| TO DO |
Every line of the records that holds the word "year" should be copied out.

| MATERIAL FOR THIS EXERCISE |
☆ ☆ ☆

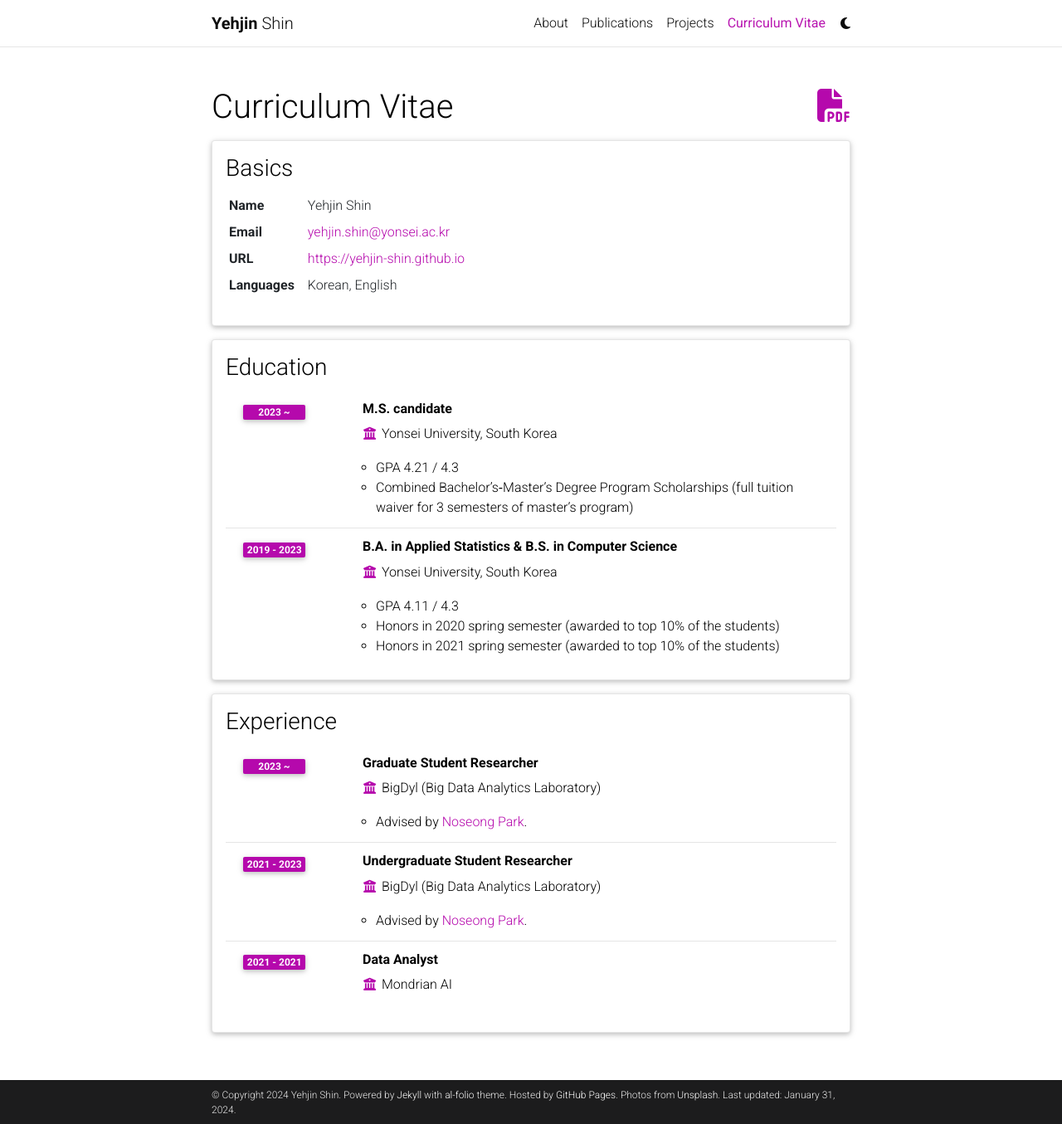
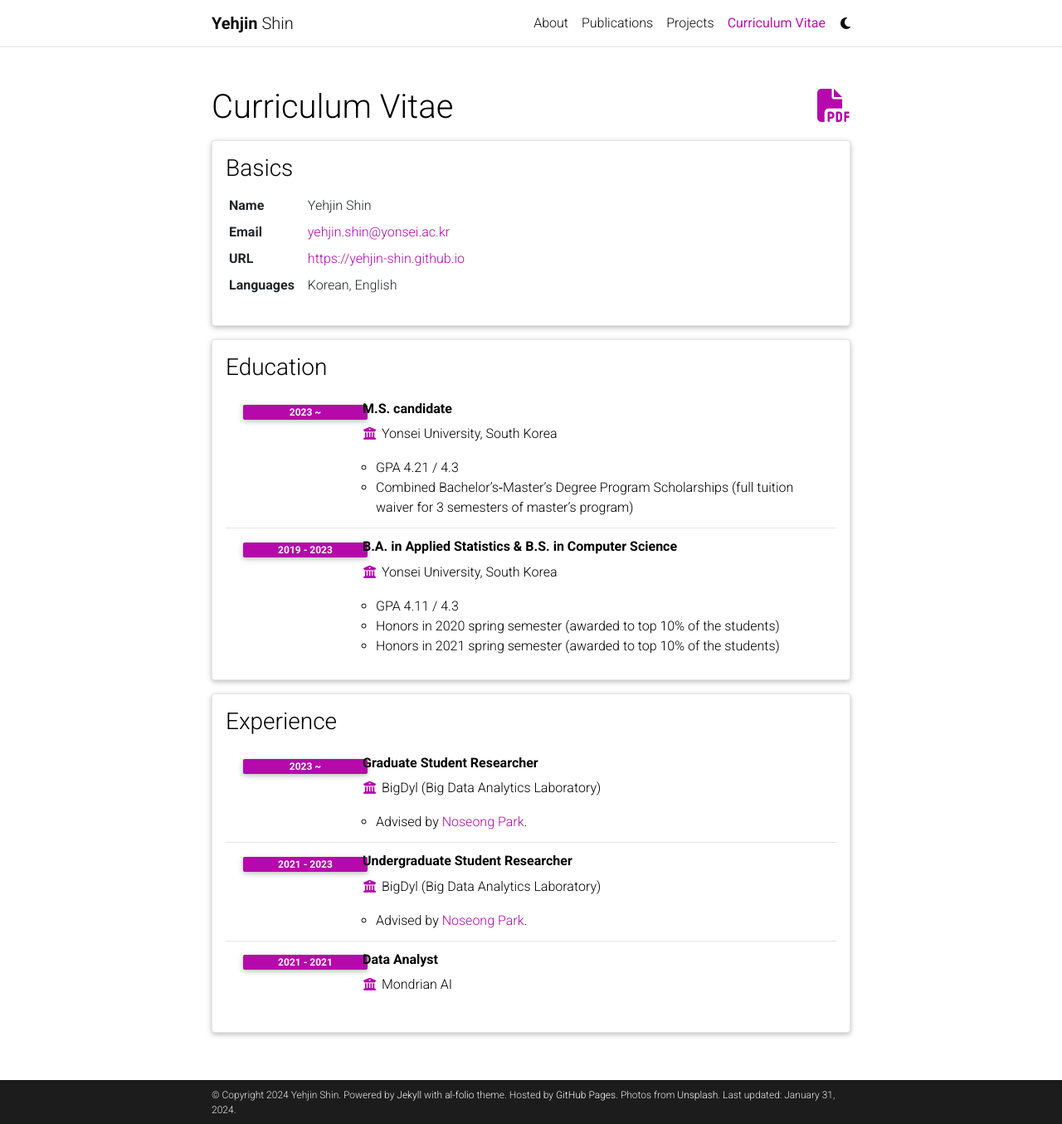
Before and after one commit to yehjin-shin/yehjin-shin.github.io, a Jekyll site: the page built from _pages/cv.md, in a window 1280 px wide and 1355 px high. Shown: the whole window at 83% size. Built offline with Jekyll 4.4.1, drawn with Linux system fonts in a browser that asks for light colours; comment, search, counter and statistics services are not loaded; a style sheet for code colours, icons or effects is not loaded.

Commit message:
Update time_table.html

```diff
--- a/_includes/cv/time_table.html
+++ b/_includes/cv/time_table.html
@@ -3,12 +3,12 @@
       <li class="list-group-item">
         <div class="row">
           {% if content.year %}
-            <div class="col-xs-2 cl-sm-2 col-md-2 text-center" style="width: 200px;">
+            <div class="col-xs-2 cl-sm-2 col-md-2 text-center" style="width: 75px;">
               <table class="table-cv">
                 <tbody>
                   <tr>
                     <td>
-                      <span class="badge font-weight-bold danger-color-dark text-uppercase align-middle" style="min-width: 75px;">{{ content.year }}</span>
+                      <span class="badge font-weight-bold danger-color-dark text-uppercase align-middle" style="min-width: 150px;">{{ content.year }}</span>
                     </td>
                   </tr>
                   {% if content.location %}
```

☆ ☆ ☆

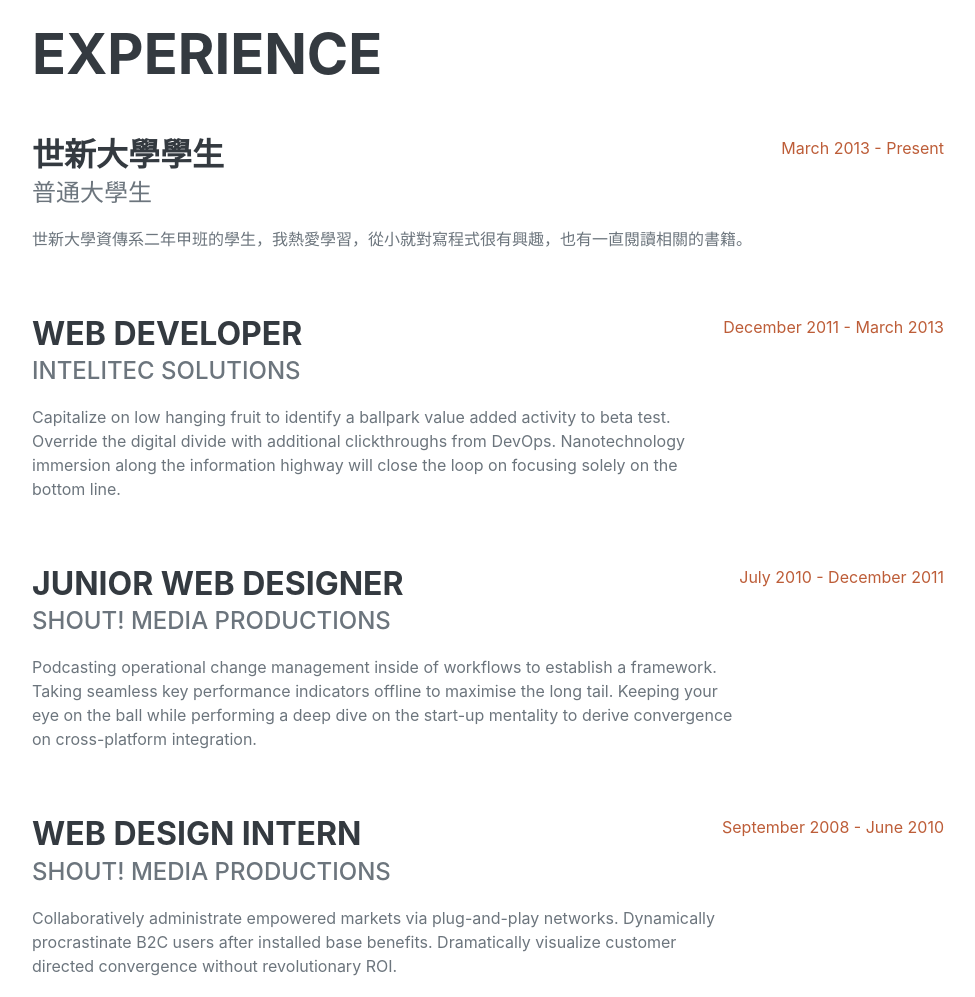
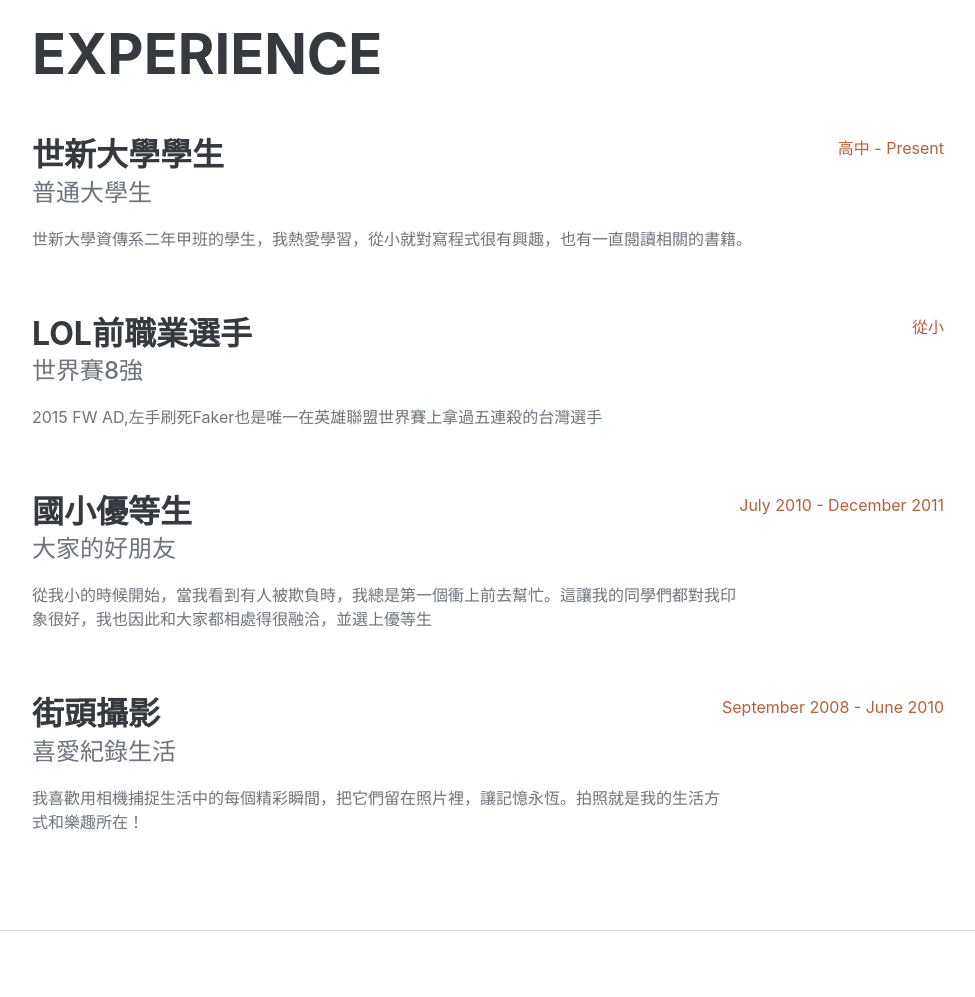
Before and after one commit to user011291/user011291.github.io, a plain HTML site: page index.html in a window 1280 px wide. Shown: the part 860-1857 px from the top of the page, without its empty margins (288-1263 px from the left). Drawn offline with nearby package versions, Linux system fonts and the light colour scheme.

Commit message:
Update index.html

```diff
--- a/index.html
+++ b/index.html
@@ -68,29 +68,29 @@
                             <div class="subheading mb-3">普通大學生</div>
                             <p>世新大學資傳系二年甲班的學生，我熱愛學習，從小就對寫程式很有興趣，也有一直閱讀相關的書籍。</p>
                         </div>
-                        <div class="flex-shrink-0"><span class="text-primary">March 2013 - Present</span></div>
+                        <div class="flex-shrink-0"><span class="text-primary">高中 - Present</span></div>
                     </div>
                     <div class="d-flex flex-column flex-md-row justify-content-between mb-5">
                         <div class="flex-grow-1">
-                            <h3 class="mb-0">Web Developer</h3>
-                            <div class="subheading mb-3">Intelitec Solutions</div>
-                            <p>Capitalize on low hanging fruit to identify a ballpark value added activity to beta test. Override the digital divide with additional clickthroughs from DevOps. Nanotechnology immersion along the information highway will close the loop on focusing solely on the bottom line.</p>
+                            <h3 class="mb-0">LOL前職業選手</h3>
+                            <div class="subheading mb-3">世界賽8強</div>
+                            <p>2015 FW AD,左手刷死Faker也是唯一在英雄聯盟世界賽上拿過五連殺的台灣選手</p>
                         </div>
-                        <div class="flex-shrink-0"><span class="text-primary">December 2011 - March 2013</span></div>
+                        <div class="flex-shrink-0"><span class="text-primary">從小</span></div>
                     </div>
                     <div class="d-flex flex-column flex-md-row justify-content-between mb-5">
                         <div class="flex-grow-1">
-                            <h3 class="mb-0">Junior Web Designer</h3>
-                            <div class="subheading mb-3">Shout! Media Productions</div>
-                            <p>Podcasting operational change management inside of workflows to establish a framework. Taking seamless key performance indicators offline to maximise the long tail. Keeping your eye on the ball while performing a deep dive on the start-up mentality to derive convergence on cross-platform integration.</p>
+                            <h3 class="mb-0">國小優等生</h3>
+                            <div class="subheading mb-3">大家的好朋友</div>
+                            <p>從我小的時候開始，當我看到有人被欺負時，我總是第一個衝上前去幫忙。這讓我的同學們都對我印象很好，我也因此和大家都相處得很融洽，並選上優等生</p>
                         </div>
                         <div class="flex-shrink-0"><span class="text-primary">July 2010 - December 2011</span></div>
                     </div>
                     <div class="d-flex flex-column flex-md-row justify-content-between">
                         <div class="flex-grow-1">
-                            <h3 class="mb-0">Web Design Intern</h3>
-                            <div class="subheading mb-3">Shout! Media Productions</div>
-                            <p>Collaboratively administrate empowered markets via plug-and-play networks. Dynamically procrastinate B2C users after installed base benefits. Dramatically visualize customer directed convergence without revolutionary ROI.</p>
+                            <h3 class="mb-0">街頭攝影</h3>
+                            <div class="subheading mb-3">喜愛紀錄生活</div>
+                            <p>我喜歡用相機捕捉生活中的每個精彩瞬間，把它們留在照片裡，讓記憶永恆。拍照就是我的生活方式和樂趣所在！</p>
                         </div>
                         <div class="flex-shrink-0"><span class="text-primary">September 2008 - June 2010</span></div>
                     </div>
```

☆ ☆ ☆

| COMPLETED TASK |
           {% if content.year %}
-                      <span class="badge font-weight-bold danger-color-dark text-uppercase align-middle" style="min-width: 75px;">{{ content.year }}</span>
+                      <span class="badge font-weight-bold danger-color-dark text-uppercase align-middle" style="min-width: 150px;">{{ content.year }}</span>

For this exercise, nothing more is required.